His photographs are moments in time. Somehow he is able to connect through his camera’s lens. Their eyes not only stared back.
I felt the weight of their stares through the photographs.
As I ventured from each photo, I began to see India and Bangladesh through Chong’s eyes. He picked up details of how industrialization has affected the lives of the locals.
There was a picture of workers chiseling rust off a ship. The din was frightful and the workers are hard of hearing.
Looking at that picture, on the left was a young man who was chiseling away, balancing on a rope high above everyone else.
Closer to the ground were men in their twenties and thirties. The smell of rust filled the air at the shipyard. One of the workers wore a handkerchief mask to protect his mouth and nose.
At the foreground an old man was sitting on a stool, chiseling away.
“He’s probably deaf from years of working, the noise no longer bothered him,” Chong said.
I look and interpreted the scene as a progression in life. The old man probably only knew this work.
He probably started young and was able to earn more money when he could work at the high level. Now that he is old, he works almost at the ground level; still eking out a living for survival.
That’s the life of the people living by the river.
Chong records the lives of the people there whose livelihood revolves around the port and shipyards.
LIFE BY THE SACRED RIVER
His art is emo. You will linger and stare hard at certain pieces, some you glance away quickly.
Strangely, there are only two pictures of the river.
I asked Chong out of curiosity “Weren’t there any burial ceremonies at the Ganges?”
Chong said there were but he didn’t photograph these out of deep respect.

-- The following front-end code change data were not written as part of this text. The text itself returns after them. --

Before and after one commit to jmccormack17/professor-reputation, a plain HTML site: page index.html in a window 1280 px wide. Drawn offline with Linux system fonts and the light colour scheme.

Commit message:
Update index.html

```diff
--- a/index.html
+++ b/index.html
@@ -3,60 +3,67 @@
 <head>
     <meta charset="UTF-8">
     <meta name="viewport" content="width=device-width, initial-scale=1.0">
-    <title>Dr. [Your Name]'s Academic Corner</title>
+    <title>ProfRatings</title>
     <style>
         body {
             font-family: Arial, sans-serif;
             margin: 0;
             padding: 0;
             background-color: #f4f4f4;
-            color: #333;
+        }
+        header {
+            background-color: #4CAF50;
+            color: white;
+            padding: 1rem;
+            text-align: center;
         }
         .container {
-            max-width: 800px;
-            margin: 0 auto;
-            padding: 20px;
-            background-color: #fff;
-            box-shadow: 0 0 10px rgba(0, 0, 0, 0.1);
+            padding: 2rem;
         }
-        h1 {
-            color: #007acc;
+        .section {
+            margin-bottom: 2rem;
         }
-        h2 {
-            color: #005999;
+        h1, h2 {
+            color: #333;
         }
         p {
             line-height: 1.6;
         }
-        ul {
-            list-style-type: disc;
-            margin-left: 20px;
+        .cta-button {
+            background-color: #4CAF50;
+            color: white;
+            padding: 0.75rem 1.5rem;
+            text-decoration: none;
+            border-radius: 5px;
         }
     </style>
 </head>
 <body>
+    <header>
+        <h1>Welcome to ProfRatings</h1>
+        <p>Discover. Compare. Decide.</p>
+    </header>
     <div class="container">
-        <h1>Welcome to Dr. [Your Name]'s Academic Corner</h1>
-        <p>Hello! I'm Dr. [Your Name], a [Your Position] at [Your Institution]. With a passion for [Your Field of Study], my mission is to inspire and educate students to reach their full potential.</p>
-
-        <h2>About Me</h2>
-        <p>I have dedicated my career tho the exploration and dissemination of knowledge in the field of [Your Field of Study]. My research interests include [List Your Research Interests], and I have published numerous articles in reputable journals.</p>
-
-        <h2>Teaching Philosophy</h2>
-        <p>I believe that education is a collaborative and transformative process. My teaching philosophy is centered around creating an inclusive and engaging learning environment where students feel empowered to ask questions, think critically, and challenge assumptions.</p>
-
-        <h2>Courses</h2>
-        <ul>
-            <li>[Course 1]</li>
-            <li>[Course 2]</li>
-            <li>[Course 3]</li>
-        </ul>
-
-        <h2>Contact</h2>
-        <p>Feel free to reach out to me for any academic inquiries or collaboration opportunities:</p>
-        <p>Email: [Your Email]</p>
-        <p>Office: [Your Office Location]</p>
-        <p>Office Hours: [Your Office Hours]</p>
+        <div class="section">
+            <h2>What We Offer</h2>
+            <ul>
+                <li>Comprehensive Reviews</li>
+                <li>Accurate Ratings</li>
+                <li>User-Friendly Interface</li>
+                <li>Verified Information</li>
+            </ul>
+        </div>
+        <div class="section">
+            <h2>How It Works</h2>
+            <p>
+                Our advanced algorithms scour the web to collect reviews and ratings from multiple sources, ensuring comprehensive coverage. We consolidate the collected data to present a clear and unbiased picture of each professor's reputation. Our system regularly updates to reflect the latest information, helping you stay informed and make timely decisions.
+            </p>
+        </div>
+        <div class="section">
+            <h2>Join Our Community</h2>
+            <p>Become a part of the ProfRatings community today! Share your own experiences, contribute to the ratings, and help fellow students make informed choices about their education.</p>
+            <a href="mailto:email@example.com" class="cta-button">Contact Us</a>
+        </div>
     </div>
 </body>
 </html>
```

Instead, he photographed the people of the city at work and at leisure, pictures of kids, tuk-tuk, and ships.
Stark and powerful.
A general worker, Ala Min from Bangladesh who was helping Chong set up the exhibition was touched when he viewed the photographs.
“I feel homesick when I see the photos of my hometown and miss my family very much,” he said.
Hin Bus Depot is opened from noon until 8.00pm on weekdays and 10 am to 11 pm on weekends.
The exhibitions end on February 8, 2016